+++ Supplied data
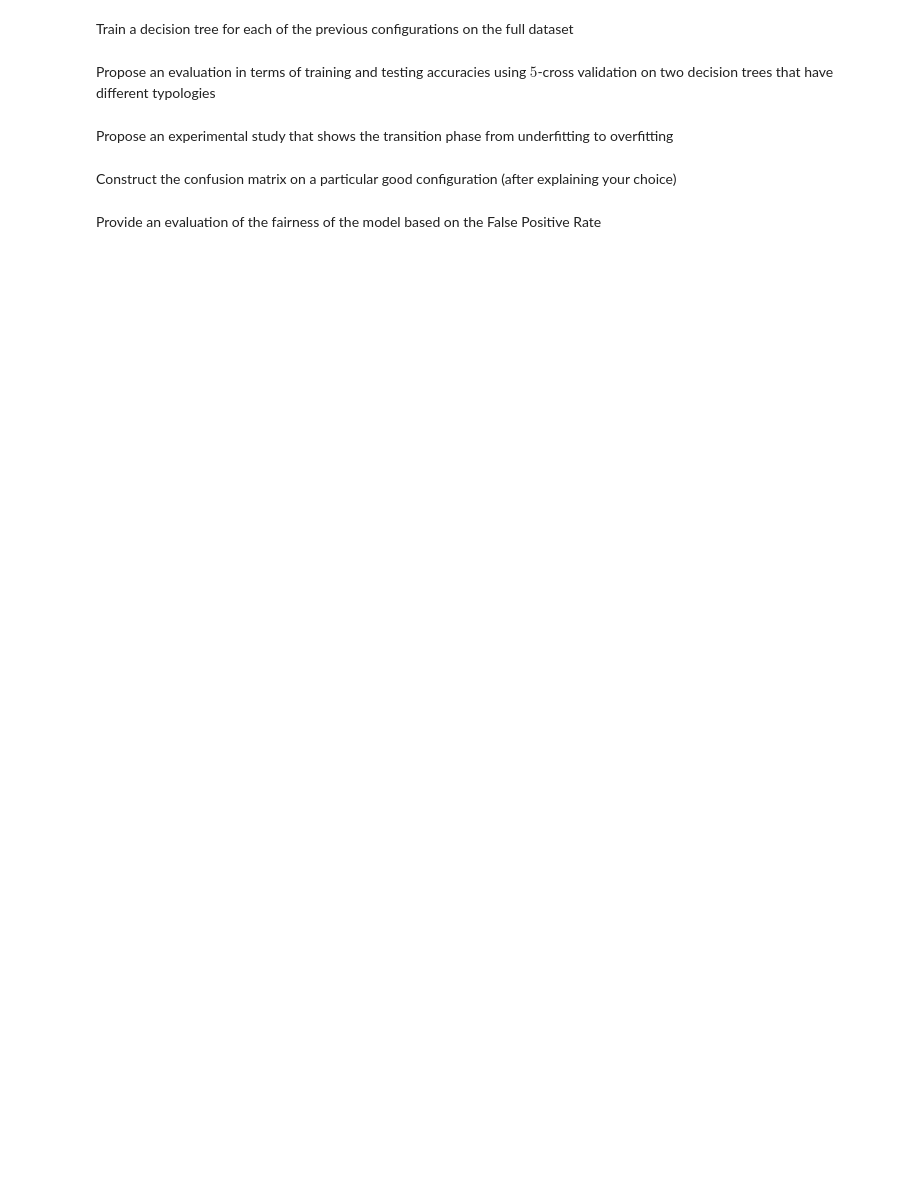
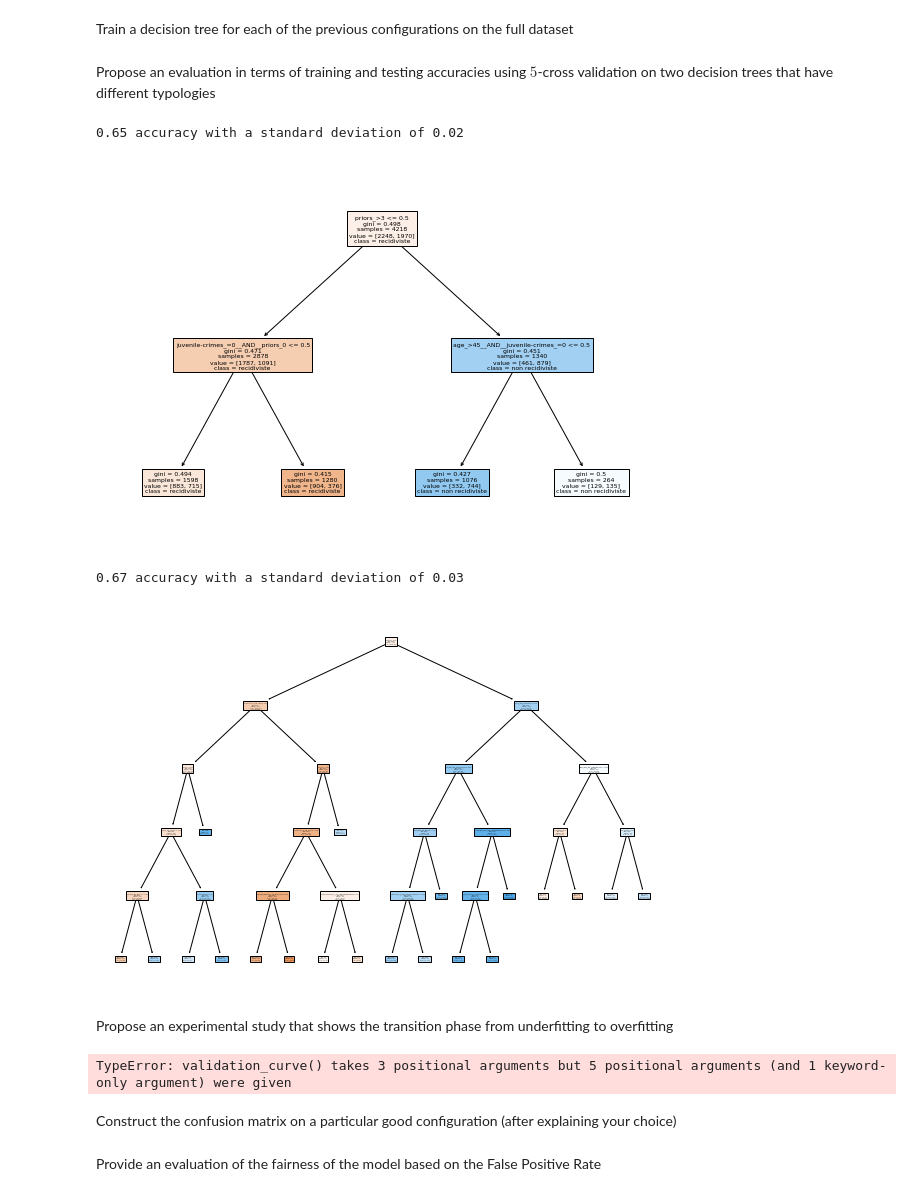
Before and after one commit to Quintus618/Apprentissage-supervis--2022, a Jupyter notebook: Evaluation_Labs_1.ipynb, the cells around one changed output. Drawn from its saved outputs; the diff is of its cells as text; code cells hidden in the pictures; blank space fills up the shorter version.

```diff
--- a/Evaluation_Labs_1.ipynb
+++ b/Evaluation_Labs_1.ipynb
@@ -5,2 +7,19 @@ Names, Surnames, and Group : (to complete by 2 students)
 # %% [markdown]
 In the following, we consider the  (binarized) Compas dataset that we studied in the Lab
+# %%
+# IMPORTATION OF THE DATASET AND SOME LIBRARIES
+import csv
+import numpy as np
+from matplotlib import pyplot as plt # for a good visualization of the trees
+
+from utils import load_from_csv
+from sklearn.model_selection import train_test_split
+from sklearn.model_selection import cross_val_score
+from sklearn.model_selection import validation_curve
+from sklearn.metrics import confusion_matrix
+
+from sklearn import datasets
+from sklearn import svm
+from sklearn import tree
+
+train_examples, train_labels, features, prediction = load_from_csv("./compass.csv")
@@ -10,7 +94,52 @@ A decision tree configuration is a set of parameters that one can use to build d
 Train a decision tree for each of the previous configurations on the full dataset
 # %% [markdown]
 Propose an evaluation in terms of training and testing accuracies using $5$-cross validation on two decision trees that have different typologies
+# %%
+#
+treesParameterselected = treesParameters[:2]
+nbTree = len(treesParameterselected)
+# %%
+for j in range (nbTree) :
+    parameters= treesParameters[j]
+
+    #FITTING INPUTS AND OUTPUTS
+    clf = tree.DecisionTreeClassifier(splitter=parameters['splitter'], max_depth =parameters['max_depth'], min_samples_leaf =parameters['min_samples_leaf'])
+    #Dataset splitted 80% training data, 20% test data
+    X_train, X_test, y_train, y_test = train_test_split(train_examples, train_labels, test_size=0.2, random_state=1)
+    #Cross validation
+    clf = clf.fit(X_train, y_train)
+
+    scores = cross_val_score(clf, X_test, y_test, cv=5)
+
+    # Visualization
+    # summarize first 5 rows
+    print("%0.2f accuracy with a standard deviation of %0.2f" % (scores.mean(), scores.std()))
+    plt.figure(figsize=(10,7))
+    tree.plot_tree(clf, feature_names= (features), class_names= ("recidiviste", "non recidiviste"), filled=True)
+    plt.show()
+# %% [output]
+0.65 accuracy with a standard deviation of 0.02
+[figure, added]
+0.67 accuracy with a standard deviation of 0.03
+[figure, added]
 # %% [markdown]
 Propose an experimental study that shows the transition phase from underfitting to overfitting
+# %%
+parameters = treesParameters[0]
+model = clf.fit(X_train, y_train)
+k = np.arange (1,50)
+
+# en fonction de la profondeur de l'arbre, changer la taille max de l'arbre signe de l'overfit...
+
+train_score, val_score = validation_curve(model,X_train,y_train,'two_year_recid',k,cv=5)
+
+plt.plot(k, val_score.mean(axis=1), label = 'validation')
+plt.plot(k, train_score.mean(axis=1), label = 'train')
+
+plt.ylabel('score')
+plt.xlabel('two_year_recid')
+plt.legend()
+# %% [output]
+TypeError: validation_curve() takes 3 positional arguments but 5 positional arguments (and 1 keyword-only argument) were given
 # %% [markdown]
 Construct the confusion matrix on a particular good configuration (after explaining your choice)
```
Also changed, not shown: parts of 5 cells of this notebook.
++++++
+++ Supplied data
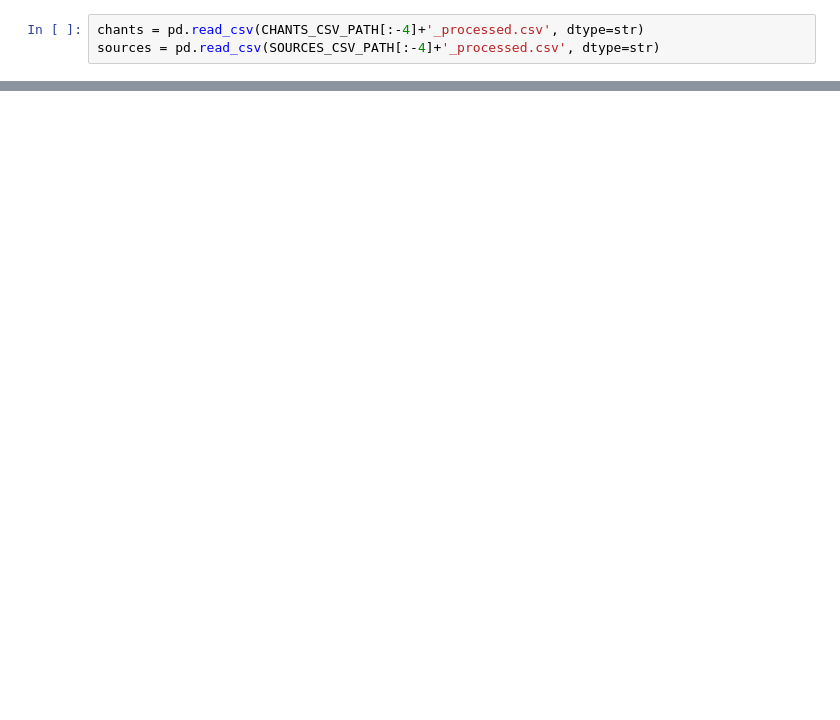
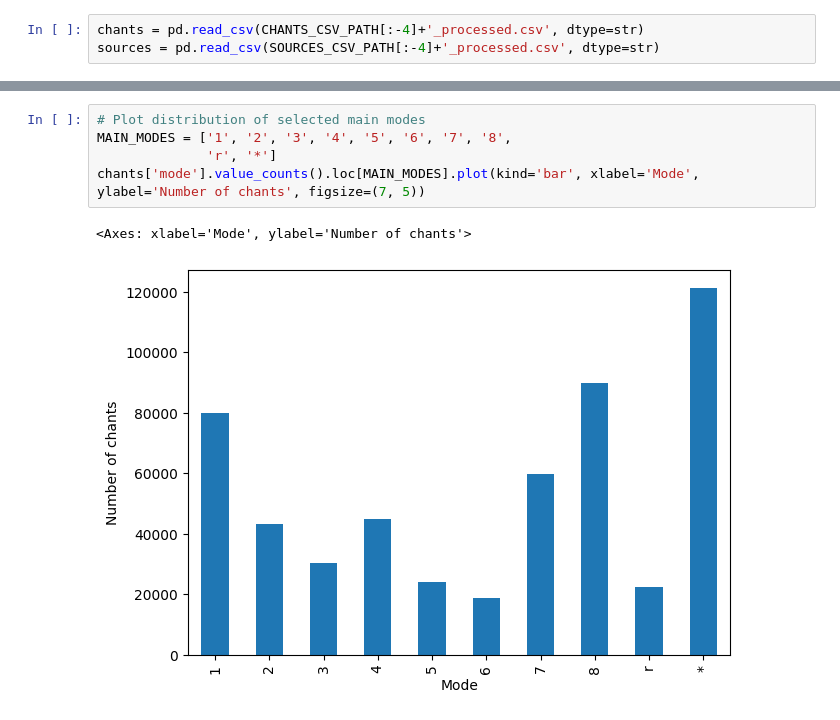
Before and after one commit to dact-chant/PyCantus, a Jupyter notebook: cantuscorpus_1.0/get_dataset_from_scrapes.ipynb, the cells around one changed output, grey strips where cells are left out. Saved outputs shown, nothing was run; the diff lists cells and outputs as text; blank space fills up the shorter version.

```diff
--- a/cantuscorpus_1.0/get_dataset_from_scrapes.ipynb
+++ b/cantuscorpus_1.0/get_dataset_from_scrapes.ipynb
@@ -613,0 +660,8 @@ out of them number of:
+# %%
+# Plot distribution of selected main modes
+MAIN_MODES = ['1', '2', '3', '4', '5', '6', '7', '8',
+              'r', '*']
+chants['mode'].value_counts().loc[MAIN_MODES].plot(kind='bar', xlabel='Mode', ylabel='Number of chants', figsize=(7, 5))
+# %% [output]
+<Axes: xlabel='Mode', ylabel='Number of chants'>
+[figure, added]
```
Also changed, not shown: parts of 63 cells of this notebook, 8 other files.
++++++
-- Work task --
Every line above that holds the word "deviation" needs to be copied.

-- Task response --
+    print("%0.2f accuracy with a standard deviation of %0.2f" % (scores.mean(), scores.std()))
+0.65 accuracy with a standard deviation of 0.02
+0.67 accuracy with a standard deviation of 0.03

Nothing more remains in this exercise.